All data is immutable
Functions are top level members
Everything is stateless
All functions require parameters and a return value
The article called the paradigm I'm used to imperative programming

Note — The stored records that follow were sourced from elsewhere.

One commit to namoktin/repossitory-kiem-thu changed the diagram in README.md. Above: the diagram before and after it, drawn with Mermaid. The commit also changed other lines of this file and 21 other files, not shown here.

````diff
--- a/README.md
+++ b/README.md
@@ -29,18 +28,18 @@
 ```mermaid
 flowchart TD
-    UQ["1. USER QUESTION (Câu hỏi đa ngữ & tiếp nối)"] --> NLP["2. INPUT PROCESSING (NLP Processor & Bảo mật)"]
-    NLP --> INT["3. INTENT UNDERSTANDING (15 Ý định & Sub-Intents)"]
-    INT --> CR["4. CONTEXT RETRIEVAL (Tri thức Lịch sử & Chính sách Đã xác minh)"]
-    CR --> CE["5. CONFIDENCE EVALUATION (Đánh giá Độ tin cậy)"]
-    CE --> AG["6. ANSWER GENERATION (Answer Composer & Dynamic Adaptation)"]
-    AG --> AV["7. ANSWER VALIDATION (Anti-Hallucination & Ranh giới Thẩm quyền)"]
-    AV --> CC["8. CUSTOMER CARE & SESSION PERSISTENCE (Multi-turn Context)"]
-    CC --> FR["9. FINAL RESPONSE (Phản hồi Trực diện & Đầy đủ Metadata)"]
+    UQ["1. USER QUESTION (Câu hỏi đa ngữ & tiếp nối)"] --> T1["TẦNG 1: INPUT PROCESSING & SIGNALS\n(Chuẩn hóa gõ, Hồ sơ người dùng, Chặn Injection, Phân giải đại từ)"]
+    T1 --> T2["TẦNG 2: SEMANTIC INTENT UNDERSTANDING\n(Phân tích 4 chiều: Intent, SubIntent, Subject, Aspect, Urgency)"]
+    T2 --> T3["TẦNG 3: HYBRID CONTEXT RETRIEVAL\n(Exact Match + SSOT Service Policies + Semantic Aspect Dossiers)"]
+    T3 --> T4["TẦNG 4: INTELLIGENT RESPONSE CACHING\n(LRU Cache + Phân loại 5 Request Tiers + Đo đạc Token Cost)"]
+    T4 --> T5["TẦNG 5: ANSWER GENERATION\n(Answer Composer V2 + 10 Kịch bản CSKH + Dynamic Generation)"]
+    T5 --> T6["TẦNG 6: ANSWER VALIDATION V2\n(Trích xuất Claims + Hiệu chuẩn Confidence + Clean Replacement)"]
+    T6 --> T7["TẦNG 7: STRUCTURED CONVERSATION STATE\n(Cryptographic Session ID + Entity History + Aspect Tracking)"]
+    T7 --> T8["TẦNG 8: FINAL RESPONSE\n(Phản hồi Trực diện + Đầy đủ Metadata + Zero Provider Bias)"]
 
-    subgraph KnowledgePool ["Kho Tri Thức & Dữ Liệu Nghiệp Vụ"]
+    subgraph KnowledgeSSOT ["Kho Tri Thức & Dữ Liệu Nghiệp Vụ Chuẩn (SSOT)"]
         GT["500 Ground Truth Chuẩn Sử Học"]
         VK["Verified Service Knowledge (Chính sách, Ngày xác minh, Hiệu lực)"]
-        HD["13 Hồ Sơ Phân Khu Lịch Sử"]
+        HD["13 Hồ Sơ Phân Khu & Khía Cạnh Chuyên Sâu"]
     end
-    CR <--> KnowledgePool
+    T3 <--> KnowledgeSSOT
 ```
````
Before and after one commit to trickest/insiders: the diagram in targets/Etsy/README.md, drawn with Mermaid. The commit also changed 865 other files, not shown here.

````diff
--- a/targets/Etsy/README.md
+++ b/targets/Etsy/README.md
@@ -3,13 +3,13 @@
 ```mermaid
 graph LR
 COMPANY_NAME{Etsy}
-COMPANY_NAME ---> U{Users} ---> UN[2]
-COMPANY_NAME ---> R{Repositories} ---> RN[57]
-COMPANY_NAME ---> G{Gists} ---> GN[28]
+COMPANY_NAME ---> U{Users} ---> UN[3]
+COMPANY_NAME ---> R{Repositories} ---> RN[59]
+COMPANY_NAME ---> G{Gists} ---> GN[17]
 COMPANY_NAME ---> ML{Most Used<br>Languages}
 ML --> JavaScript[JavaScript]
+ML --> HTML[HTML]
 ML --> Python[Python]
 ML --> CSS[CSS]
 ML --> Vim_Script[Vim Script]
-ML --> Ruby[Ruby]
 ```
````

I think this might take a while. Oh, and no loops. Recursion instead.
 
Piet Souris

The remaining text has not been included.